Why Study Pannexins?

It has long been known that extracellular purine nucleotides (such as ATP), and the ‘purinergic signaling’ that occurs when these purine nucleotides bind to their receptors on responding cells, play a crucial role in physiology of the cardiovascular system as well as for maintaining normal metabolism1-6.  By extension, altered purinergic signaling has been linked to cardiovascular disease, obesity, and metabolic syndromes. However, the ‘gateways’ by which healthy cells release nucleotides in a ‘regulated’ manner are still incompletely understood 2,3,7-12. Interestingly, recent studies also suggest that ATP can be released in a regulated fashion from cells undergoing apoptosis, a form of programmed cell suicide that avoids harm to neighboring cells and inflammation in tissues; the nucleotides released help attract phagocytes to the proximity of the dying cells and facilitate rapid corpse clearance.

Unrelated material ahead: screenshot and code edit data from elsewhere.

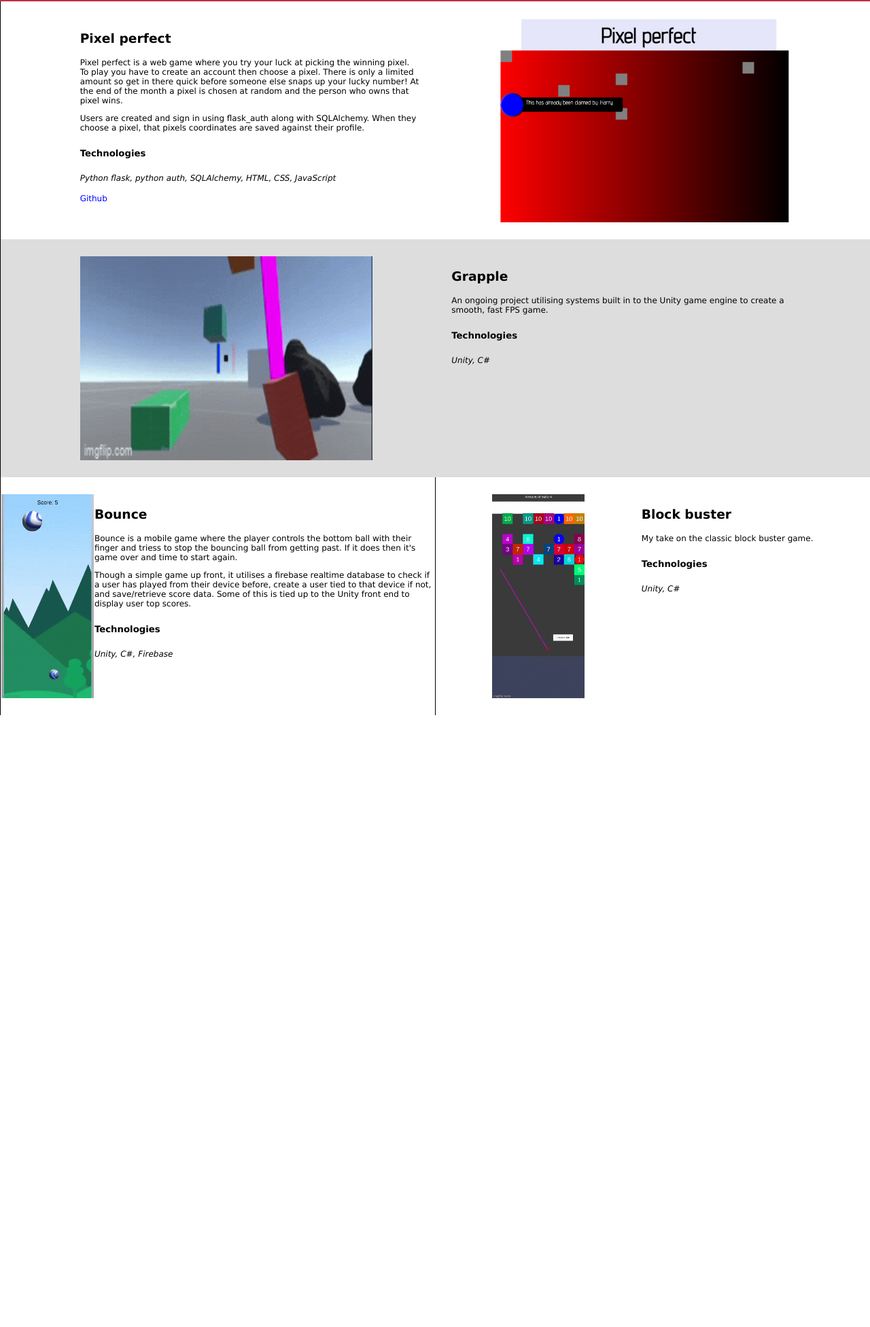
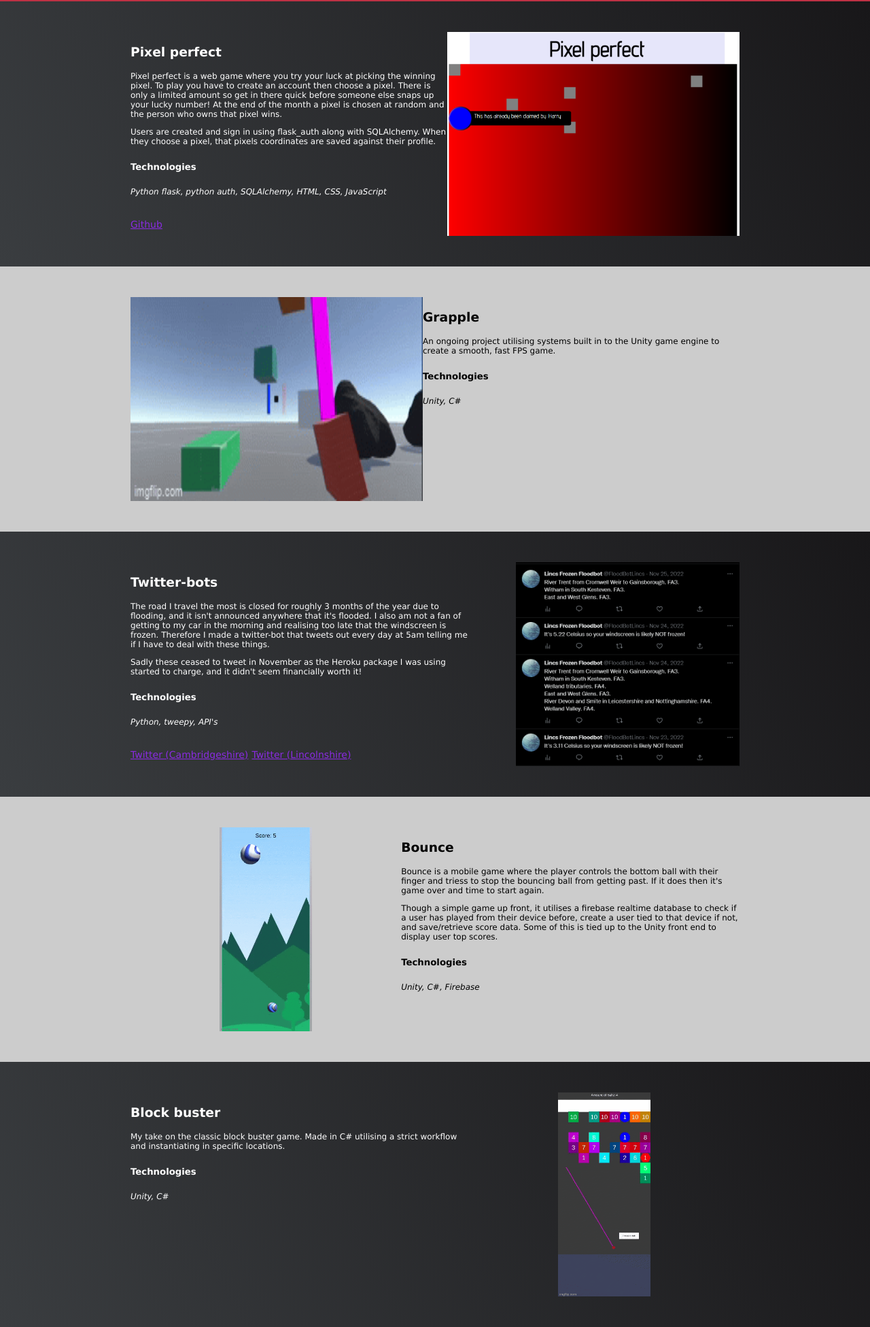
Before and after one commit to harry4041/coxy, a Flask app: page /work in a window 1280 px wide. Shown: the part 68-2020 px from the top of the page at 68% size. Before the commit the page ends 1120 px from the top, so only its background shows below. Run offline with Flask 2, Linux system fonts and the light colour scheme.

Commit message:
more styling

```diff
--- a/static/styles/work.css
+++ b/static/styles/work.css
@@ -1,23 +1,27 @@
 .project{
     padding: 25px 0px;
-    width: 100vw;
+    width: 70vw;
     height: 300px;
+    margin: auto;
     display: flex;
-    justify-content: space-evenly;
+    justify-content: space-between;
     align-content: center;
     flex-direction: row;
-
-    border-left: 1px black solid;
 }
 
 p{
     font-size: 12px;
 }
 
+.section{
+   width: 100vw;
+   padding: 20px 0px;
+}
+
 .github{
-    font-style: underline;
-    color: blue;
-    font-size: 12px;
+    text-decoration: underline;
+    color: blueviolet;
+    font-size: 14px;
 }
 
 .project-description{
@@ -29,20 +33,18 @@ max-width: 430px;
 max-height: -webkit-fill-available;
 }
 
-#mobile-games{
-    display: flex;
-    justify-content: space-evenly;
-    align-content: center;
-    flex-direction: row;
-    width: 100vw;
+.smaller-images{
+    text-align: center;
+    width: 400px;
 }
 
-.lightgray-section{
+.light-gray-section{
     background: #CCCCCC;
 }
 
 .gray-section{
-    background: #DDDDDD;
+    background-image: linear-gradient(62deg, #3a3d40 0%, #181719 100%);
+    color: white;
 }
 
 .project-left{
--- a/templates/work.html
+++ b/templates/work.html
@@ -7,7 +7,8 @@
 {% endblock %}
 
 {% block content %}
-<div class="project light-gray-section" id="first-section">
+<div class="section gray-section">
+    <div class="project" id="first-section">
         <div class="project-info project-left">
             <h3 class="project-title">Pixel perfect</h3>
             <p class="project-description">
@@ -22,14 +23,17 @@
             </p>
             <h5>Technologies</h5>
             <p style="font-style: italic;">Python flask, python auth, SQLAlchemy, HTML, CSS, JavaScript</p>
+            <br>
             <a class="github" href="https://github.com/harry4041/pixel-picker">Github</a>
         </div>
         <img class="project-image project-right" style="width=460" src="{{ url_for('static', filename='image/pixel-picker.png') }}">
     </div>
+</div>
 
-<div class="project gray-section" id="second-section">
+<div class="section light-gray-section">
+    <div class="project" id="second-section">
         <img class="project-image project-left" src="{{ url_for('static', filename='image/grapple.gif') }}">
-    <div class="project-info project-left">
+        <div class="project-info project-right">
             <h3 class="project-title">Grapple</h3>
             <p class="project-description">
                 An ongoing project utilising systems built in to the Unity game engine to create a smooth, fast FPS game.
@@ -38,9 +42,34 @@
             <p style="font-style: italic;">Unity, C#</p>
         </div>
     </div>
+</div>
 
-<div id="mobile-games">
-    <div class="project light-gray-section" id="third-section">
+<div class="section gray-section">
+<div class="project" id="third-section">
+    <div class="project-info project-left">
+        <h3 class="project-title">Twitter-bots</h3>
+        <p class="project-description">
+            The road I travel the most is closed for roughly 3 months of the year due to flooding, and it isn't announced
+            anywhere that it's flooded. I also am not a fan  of getting to my car in the morning and realising too late
+            that the windscreen is frozen. Therefore I made a twitter-bot that tweets out every day at 5am telling me
+            if I have to deal with these things.
+        </p>
+        <p class="project-description">
+            Sadly these ceased to tweet in November as the Heroku package I was using started to charge, and it didn't
+            seem financially worth it!
+        </p>
+        <h5>Technologies</h5>
+        <p style="font-style: italic;">Python, tweepy, API's</p>
+        <br>
+        <a class="github" href="https://twitter.com/FloodBotCambs">Twitter (Cambridgeshire)</a>
+        <a class="github" href="https://twitter.com/FloodBotLincs">Twitter (Lincolnshire)</a>
+    </div>
+        <img class="project-image project-right" src="{{ url_for('static', filename='image/twitterbot.png') }}">
+</div>
+</div>
+
+<div class="section light-gray-section">
+    <div class="project" id="fourth-section">
         <div class="smaller-images">
             <img class="project-image project-left" src="{{ url_for('static', filename='image/bounce.gif') }}">
         </div>
@@ -59,18 +88,21 @@
         <p style="font-style: italic;">Unity, C#, Firebase</p>
     </div>
 </div>
+</div>
 
-<div class="project light-gray-section" id="fourth-section">
-    <div class="smaller-images">
-            <img class="project-image project-left" src="{{ url_for('static', filename='image/ballbuster.gif') }}">
-    </div>
+<div class="section gray-section">
+    <div class="project" id="fifth-section">
         <div class="project-info project-right">
             <h3 class="project-title">Block buster</h3>
             <p class="project-description">
-            My take on the classic block buster game.
+            My take on the classic block buster game. Made in C# utilising a strict workflow and instantiating in specific
+            locations.
             </p>
             <h5>Technologies</h5>
             <p style="font-style: italic;">Unity, C#</p>
+        </div>
+         <div class="smaller-images">
+            <img class="project-image project-left" src="{{ url_for('static', filename='image/ballbuster.gif') }}">
         </div>
     </div>
 </div>
```
Also changed, not shown: static/image/twitterbot.png (added). Lines whose indentation alone changed are shown as unchanged.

Recent work from several laboratories, including members of this UVa Pannexin Team suggest that ATP and other nucleotides can be released from cells via the recently identified and fascinating plasma membrane channels, the Pannexin 1 (Panx1) channels. Besides the fundamental question of how this channel mechanistically regulates various physiological processes, our key interest in these channels stems from the linkage between altered expression of Panx1 in human patients with cardiovascular disease, diabetes, obesity, and airway disease13-22. Since channels typically represent excellent pharmaceutical targets, a better understanding of Panx1 channel function could have implications for developing novel therapeutics for these major human health problems. In this context, our preliminary screens have identified new modifiers of pannexin channel function, suggesting that Panx1 is indeed targetable. Our Pannexin Team at the University of Virginia School of Medicine addresses the function of Panx1 and attempt to understand its relevance and potential therapeutic utility for cardiovascular and metabolic diseases.